In coalition negotiations, the center-left Social Democrats appear to have backed off on their demands to control the Finance Ministry. Relinquishing the post would mean letting Angela Merkel trample over them -- and abandoning their push to move Germany's Europe policy to the left.

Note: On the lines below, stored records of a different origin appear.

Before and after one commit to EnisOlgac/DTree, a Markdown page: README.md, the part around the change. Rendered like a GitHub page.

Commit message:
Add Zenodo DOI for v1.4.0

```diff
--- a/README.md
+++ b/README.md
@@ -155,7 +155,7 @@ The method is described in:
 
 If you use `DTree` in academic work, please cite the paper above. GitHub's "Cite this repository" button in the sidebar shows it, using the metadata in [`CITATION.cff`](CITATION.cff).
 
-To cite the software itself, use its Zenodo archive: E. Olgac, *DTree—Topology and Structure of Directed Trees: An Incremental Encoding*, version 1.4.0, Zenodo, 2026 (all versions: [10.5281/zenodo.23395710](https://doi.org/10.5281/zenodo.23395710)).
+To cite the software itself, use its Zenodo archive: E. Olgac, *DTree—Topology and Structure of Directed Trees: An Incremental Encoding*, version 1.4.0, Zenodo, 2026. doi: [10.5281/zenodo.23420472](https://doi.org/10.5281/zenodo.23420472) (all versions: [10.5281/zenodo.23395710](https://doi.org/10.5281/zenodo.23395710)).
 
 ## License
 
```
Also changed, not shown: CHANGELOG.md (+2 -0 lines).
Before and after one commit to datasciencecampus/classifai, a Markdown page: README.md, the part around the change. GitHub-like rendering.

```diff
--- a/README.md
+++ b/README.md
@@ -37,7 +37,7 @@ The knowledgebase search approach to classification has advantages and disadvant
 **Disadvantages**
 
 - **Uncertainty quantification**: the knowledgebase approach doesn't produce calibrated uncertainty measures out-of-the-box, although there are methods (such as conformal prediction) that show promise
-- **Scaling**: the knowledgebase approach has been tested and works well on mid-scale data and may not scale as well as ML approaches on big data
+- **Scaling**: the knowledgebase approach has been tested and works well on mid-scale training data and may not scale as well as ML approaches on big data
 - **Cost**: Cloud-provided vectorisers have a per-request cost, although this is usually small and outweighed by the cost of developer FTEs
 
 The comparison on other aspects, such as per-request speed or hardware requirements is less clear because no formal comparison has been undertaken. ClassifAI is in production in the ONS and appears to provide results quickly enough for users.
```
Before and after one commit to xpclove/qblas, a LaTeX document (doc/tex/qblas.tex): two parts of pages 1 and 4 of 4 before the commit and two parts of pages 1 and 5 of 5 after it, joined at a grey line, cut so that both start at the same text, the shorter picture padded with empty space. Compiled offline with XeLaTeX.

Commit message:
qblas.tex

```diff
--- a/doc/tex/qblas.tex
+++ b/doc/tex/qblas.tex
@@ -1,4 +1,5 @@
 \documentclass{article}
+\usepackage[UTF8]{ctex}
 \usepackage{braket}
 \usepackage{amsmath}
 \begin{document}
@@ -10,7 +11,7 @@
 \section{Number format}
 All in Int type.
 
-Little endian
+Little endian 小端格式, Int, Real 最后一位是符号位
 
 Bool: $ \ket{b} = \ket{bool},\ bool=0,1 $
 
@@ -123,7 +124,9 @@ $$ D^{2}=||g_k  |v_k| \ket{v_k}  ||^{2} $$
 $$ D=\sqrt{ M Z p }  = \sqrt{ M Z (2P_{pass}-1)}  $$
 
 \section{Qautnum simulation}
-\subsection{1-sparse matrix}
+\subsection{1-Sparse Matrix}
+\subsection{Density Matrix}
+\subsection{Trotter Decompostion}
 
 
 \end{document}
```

Merkel meets with conservatives and Social Democrats in Berlin.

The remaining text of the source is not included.